Monday, May 13, 2013


While out walking today I came across this empty block:
Nothing unusual about that around here. Often I can hardly remember what the house looked like, but in this case I remember it well. I tried to buy it when I was house-hunting in 1997. Here's what it looked like, courtesy of Google Street View:
It had some quite nice art-deco features inside. I wonder if any were saved? At least this time there was no garden to mourn.

Sunday, May 12, 2013

Finished Shirt

I started this blouse a couple of weeks ago, and today there were only the buttons and buttonholes left to do. It took me all morning to build up enough courage to tackle them.
Then it took me all afternoon to make 13 buttonholes and sew on 13 buttons.

Saturday, May 11, 2013

Scatterday - V

This time it's for Vireya.

Our categories, as set by Cinzia, are:
# colour
# pointy
# weather
# and of course it has to be a vibrant quilt
A couple of easy ones, but weather? I will be fascinated to see what people came up with for that one!

Vermilion leaf on my persimmon tree.

Vreisea has pointy leaves.

This week's warm sunny days have felt more vernal than autumnal. But the truth about all the Victorian weather is available at the Bureau of Meteorology.

Not such a vivid quilt, but it does have one vivid piece in it:

As usual, you can find links to the other Scatterday participants on Cinzia's blog.

Friday, May 10, 2013


Trying to capture this morning's eclipse:
Each patch of light filtering through a tree shows the shadow of the moon in the top left section. Not quite as spectacular as the pictures from Tennant Creek!

Monday, May 6, 2013

Another Fern Rescue

Would you believe I found another one?
Birdsnest fern, probably Asplenium nidus. This one was also on a nature strip, but half covered in dirt and rubble. I might not have noticed it except that a couple of fronds were sticking out of the top of the pile.

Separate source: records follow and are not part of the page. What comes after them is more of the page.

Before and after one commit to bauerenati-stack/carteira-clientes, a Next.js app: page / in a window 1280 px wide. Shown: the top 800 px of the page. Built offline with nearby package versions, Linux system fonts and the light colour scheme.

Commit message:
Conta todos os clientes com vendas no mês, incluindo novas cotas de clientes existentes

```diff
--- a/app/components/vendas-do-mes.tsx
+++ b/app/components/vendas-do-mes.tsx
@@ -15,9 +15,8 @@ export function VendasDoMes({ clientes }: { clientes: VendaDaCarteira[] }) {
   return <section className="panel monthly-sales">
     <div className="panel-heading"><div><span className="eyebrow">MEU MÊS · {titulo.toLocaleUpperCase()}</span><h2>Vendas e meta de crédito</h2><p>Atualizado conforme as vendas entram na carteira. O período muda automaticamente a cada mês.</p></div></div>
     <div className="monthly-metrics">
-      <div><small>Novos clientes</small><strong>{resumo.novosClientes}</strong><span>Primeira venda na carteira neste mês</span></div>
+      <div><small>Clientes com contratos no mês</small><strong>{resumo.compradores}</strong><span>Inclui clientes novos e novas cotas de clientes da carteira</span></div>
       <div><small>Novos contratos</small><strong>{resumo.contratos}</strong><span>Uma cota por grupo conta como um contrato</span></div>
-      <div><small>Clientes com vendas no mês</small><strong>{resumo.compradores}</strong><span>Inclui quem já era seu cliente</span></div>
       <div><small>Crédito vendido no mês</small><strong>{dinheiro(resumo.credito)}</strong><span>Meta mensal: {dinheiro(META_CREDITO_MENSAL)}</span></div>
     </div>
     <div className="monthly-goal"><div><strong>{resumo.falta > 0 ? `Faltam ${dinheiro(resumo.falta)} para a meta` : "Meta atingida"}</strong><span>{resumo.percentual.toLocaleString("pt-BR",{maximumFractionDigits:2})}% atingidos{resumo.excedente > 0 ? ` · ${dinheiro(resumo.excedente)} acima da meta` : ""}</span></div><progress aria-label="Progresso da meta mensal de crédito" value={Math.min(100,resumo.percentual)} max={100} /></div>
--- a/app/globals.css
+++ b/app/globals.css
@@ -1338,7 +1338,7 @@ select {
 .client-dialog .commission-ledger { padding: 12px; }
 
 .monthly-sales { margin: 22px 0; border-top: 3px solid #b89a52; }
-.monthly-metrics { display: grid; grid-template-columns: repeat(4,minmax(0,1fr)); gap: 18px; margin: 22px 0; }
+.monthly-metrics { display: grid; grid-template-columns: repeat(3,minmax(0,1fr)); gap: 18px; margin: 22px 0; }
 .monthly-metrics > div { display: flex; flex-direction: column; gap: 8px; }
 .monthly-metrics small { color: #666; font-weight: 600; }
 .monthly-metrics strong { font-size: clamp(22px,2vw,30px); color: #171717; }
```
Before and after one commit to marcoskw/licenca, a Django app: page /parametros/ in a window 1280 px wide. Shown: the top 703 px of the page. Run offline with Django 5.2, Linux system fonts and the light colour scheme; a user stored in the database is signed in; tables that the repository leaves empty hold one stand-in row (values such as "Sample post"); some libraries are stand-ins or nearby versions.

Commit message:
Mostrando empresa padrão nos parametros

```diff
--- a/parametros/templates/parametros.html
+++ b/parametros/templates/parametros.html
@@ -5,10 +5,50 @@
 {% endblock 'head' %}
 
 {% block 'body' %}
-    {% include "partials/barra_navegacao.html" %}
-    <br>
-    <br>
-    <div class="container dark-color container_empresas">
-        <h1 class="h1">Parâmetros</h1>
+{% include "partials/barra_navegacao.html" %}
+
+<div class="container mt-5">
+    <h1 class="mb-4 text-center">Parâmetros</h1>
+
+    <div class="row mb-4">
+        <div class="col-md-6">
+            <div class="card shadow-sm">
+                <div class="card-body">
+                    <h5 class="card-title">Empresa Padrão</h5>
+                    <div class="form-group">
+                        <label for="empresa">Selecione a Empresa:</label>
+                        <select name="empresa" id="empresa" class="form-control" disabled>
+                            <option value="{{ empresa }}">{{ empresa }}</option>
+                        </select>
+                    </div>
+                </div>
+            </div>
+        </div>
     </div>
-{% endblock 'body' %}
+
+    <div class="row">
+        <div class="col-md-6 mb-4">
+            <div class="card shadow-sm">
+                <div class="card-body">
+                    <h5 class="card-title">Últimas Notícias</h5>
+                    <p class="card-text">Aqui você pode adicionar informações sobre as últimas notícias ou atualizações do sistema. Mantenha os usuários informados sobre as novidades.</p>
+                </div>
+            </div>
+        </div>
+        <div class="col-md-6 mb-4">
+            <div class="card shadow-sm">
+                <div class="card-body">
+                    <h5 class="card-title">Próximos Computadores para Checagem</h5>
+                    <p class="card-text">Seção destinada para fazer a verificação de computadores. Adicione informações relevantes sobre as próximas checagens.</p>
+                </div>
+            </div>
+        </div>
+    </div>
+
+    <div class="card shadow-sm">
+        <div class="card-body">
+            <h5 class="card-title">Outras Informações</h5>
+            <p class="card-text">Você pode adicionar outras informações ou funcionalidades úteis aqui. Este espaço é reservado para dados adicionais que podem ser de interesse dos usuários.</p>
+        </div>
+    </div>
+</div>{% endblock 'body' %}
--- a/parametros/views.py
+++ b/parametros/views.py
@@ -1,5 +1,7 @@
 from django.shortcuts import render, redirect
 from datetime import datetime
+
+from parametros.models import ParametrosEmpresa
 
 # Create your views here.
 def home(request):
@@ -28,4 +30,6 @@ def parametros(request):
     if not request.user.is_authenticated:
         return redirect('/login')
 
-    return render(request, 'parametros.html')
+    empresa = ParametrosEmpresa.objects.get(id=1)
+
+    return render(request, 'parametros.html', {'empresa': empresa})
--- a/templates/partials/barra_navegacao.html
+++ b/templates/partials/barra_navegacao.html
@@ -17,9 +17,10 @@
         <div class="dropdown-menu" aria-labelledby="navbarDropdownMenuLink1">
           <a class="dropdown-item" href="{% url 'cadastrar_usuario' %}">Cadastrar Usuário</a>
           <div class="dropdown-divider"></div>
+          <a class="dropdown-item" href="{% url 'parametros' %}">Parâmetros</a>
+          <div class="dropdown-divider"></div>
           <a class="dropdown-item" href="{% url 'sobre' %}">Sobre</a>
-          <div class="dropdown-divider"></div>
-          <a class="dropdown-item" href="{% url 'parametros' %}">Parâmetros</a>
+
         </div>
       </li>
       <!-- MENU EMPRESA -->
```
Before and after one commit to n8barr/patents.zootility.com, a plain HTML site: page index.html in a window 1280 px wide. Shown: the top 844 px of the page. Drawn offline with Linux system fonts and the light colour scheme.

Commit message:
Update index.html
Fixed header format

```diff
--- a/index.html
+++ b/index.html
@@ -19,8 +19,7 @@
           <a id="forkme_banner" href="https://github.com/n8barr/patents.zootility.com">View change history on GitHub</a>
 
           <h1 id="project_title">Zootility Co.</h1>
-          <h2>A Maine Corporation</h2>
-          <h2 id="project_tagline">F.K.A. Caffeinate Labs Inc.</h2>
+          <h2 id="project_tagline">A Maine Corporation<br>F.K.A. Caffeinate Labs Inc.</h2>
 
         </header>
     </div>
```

As you can see, the fronds on one side have all been chopped off, but there are lots of new ones on their way:
With a bit of a tidy-up, it will be looking fantastic in no time.

Saturday, May 4, 2013

Autumn Flowers

A couple of flowers in my garden today:
Diascia with lots of flowers, and plenty of buds to come.

Bethel sage (Salvia involucrata 'Bethelii') just starting to open, with a lot of flowers ahead.

Friday, May 3, 2013

Biological Control

I was horrified to discover a few gorse (Ulex europaeus) plants on a different part of the Lal Lal block from where we have been trying to eliminate it for 10 years. However this is a welcome development:
Gorse spider mites (Tetranychus lintearius) on one branch.

The spider mites were first released in Victoria in 1998 to combat the spread of this horrible weed. (Details here.) I'm happy to see that the mites found this plant before I did!

Wednesday, May 1, 2013

Fern Rescue

Out walking today I saw this large bird's nest fern that someone had dug up and left lying on a nature strip along with other garden waste. I had to take it home with me!
Probably Asplenium nidus. The fronds are up to a metre long, although they have been hacked a bit in places. There are spores on the fronds, so it has been happy where it has been living. There are new fronds forming in the centre:
Why someone would throw out a plant like this, I can't imagine. Especially when they have obviously had it for a very long time. I hope it will be happy with me!